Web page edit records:
-- Opening Marker --

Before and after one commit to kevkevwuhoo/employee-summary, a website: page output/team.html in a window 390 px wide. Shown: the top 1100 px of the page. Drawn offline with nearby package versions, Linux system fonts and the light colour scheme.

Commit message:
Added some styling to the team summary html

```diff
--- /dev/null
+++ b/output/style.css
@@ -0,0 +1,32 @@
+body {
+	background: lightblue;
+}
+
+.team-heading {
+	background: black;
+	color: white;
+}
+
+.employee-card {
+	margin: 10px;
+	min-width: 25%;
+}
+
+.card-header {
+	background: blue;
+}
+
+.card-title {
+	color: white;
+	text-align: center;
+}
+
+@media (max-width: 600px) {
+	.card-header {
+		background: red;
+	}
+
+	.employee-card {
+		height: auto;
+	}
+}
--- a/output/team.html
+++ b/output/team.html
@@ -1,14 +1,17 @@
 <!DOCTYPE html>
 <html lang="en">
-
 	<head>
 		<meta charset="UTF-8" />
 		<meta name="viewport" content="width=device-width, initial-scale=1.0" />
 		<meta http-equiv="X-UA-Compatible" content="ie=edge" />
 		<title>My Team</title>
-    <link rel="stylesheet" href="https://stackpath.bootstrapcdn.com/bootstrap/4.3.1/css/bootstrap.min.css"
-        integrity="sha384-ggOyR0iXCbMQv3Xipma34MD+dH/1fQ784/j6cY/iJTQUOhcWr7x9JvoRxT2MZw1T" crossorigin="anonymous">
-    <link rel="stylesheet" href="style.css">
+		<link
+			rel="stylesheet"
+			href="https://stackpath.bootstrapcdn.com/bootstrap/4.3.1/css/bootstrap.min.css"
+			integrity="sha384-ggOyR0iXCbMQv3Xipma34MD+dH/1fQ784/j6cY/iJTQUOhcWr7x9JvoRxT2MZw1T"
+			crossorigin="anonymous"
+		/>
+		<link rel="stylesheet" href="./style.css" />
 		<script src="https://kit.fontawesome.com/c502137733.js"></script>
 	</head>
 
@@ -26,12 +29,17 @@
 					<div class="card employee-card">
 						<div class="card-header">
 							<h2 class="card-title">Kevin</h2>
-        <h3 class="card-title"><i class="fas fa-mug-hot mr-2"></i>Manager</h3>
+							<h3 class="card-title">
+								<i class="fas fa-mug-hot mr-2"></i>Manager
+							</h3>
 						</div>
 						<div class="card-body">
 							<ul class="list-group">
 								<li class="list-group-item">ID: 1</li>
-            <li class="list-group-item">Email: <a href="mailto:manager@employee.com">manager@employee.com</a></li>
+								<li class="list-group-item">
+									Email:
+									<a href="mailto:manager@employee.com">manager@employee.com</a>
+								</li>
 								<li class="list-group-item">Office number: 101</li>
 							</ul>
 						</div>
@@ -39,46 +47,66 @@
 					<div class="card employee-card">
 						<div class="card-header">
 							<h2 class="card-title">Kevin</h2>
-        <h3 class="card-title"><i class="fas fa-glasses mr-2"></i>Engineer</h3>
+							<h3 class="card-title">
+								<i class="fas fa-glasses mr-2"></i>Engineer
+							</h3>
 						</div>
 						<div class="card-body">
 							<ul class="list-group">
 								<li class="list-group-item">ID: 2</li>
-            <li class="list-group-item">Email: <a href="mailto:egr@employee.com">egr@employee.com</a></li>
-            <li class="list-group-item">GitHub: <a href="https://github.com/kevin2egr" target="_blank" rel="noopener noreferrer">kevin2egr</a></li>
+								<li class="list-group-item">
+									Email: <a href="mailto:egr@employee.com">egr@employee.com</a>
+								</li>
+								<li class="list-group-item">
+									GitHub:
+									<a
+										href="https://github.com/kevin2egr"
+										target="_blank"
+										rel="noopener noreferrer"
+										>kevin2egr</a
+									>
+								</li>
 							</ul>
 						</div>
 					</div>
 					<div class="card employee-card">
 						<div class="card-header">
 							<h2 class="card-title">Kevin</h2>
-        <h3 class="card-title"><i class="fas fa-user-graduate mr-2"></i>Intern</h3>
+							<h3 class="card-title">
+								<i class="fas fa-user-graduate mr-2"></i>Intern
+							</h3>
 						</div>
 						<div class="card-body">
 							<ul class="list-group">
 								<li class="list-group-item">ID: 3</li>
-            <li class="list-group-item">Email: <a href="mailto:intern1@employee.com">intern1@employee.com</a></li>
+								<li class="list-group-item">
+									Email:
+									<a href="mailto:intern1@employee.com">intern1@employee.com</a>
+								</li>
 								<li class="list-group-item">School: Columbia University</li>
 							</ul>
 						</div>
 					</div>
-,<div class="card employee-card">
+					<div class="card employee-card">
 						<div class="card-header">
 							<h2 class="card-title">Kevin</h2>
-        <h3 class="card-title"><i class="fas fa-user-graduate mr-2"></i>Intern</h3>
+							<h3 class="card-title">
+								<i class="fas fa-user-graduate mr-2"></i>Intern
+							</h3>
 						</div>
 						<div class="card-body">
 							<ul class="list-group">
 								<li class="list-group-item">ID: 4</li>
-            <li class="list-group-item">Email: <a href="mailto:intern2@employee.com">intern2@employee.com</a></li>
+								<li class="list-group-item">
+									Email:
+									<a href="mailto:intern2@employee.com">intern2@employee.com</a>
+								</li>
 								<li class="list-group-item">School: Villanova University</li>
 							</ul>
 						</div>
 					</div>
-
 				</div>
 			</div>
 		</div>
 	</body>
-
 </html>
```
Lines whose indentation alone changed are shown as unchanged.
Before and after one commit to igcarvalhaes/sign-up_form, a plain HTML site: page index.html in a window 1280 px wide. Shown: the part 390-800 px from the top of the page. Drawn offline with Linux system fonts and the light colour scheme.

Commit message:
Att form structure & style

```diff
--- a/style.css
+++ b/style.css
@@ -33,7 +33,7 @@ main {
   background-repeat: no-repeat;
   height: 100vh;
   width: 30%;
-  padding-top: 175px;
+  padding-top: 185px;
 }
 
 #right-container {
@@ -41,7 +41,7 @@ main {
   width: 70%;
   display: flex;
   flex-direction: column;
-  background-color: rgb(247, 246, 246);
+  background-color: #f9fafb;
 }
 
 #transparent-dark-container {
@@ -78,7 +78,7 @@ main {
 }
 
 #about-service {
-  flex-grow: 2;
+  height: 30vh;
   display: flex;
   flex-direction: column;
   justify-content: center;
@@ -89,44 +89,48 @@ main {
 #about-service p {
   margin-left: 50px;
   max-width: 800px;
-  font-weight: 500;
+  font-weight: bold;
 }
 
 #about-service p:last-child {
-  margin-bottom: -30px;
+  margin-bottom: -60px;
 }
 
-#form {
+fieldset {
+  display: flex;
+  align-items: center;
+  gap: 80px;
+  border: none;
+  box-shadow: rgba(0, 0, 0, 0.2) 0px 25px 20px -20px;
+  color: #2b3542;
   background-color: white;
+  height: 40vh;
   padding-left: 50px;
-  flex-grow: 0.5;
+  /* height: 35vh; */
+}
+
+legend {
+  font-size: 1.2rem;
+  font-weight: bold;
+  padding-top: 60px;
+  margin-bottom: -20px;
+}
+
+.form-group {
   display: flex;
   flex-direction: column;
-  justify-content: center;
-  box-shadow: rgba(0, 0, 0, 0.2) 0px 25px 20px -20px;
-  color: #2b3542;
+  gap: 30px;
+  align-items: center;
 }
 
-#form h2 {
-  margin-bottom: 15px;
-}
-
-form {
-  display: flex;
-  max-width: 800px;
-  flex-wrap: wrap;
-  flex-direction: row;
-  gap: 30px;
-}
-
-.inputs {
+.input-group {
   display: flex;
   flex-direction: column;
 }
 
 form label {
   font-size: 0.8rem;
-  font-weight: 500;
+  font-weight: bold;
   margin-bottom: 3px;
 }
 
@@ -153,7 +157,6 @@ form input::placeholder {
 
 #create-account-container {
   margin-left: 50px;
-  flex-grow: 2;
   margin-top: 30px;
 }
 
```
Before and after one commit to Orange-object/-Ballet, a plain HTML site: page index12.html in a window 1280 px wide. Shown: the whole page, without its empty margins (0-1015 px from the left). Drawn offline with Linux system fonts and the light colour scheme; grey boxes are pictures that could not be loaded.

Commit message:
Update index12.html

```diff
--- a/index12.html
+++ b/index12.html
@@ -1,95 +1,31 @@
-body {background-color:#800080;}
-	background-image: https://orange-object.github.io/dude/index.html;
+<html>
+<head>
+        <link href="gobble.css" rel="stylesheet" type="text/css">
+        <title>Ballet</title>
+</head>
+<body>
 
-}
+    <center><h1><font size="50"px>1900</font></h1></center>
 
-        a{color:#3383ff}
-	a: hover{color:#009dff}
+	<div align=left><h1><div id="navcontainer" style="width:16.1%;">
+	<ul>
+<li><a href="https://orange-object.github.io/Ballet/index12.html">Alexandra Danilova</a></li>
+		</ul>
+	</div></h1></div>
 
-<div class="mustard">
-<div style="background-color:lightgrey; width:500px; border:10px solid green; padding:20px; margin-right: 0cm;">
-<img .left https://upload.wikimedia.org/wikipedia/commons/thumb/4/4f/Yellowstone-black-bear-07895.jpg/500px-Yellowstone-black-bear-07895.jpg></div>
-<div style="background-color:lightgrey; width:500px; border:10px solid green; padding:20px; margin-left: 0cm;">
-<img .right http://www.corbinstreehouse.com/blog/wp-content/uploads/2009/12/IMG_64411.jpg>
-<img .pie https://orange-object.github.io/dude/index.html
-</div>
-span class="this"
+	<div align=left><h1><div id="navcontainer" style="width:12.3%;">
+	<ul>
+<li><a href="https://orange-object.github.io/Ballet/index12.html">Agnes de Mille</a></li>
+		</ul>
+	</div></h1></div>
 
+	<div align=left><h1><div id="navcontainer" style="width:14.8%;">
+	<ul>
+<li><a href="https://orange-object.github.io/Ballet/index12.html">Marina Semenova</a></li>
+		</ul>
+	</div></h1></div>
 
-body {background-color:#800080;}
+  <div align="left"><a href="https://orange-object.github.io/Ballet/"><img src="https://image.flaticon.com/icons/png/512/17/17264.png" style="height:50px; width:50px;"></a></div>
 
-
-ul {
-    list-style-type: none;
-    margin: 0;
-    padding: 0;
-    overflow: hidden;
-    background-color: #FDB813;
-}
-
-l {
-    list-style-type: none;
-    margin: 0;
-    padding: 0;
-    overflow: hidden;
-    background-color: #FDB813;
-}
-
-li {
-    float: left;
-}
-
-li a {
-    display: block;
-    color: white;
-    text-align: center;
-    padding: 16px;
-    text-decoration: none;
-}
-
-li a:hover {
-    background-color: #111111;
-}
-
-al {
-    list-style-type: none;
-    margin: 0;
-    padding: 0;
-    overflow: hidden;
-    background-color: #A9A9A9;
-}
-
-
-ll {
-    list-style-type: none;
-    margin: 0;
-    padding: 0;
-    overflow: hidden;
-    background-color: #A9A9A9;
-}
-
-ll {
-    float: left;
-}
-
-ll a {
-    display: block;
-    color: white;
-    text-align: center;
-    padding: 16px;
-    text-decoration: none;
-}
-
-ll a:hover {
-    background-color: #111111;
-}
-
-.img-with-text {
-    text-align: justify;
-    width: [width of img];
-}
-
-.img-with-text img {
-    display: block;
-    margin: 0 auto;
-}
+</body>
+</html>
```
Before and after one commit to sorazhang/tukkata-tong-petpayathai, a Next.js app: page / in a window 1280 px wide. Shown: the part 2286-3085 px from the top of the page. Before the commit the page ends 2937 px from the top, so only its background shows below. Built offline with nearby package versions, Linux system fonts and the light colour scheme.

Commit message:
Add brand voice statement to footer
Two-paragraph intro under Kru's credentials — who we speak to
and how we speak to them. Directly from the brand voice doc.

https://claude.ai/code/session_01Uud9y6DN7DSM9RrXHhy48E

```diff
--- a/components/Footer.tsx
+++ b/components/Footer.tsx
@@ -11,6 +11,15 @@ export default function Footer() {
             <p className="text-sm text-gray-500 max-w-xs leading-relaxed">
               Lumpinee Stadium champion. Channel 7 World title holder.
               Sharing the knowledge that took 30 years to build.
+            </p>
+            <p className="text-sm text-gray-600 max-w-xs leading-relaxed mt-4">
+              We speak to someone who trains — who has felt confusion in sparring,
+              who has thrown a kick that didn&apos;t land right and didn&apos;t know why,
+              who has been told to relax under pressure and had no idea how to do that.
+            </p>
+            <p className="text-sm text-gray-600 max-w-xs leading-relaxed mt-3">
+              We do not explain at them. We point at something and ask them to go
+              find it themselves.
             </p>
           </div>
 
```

-- Closing Marker --

**Exercise directions**
If a line of the entries above holds "link", count it, then report the total alone.

**Output**
5